▸ **EXCERPTED RECORDS**:

################

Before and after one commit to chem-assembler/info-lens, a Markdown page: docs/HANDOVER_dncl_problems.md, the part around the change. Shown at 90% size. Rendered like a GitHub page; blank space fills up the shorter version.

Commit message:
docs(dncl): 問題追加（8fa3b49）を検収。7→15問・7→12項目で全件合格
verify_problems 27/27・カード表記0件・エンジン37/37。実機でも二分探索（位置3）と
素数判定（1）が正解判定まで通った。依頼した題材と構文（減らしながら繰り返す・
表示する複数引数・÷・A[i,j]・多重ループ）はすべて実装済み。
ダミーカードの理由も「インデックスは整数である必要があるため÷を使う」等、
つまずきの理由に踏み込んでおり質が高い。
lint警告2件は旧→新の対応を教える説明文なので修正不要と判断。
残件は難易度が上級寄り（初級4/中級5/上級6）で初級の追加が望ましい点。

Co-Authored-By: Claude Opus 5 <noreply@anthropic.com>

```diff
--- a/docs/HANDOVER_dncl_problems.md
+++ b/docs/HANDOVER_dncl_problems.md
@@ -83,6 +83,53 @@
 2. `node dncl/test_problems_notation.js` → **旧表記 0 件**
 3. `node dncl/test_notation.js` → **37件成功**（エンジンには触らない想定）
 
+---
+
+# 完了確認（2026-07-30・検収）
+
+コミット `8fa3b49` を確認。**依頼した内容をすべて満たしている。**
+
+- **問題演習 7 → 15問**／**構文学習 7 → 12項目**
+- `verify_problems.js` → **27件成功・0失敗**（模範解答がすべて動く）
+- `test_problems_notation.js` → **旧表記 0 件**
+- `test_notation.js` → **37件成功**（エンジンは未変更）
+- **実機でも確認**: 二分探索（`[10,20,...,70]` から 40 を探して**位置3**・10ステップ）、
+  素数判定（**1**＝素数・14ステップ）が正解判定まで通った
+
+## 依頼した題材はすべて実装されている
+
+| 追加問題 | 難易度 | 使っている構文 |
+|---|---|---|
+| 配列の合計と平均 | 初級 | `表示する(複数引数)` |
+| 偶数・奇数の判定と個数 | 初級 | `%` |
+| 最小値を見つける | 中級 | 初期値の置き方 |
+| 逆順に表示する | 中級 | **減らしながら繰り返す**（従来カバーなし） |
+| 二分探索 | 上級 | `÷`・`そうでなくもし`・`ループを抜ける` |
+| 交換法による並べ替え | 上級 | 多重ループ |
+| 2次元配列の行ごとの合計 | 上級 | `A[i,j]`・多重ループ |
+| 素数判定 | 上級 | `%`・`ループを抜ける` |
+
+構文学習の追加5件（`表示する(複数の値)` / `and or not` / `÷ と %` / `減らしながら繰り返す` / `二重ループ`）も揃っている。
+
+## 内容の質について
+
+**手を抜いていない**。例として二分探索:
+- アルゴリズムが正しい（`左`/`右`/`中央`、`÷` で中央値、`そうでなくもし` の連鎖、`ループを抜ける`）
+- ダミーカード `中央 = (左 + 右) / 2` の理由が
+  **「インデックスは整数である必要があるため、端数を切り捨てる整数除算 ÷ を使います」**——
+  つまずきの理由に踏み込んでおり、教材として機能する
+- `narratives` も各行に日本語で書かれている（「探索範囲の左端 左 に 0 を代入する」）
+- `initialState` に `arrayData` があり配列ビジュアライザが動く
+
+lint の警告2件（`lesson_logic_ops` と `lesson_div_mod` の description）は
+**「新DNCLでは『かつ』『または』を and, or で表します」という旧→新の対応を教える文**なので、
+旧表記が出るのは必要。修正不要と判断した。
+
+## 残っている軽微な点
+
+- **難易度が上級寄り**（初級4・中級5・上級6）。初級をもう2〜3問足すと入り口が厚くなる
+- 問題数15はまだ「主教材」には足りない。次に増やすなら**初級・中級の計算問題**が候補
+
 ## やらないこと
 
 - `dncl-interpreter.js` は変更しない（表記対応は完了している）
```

################

▸ **WORK REQUIRED**:
Nothing beyond the line that contains "素数判定（1）が正解判定まで通った。依頼した題材と構文（減らしながら繰り返す・" belongs in the answer; reproduce the entries exactly from their first line through it.

▸ **TASK OUTPUT**:
Before and after one commit to chem-assembler/info-lens, a Markdown page: docs/HANDOVER_dncl_problems.md, the part around the change. Shown at 90% size. Rendered like a GitHub page; blank space fills up the shorter version.

Commit message:
docs(dncl): 問題追加（8fa3b49）を検収。7→15問・7→12項目で全件合格
verify_problems 27/27・カード表記0件・エンジン37/37。実機でも二分探索（位置3）と
素数判定（1）が正解判定まで通った。依頼した題材と構文（減らしながら繰り返す・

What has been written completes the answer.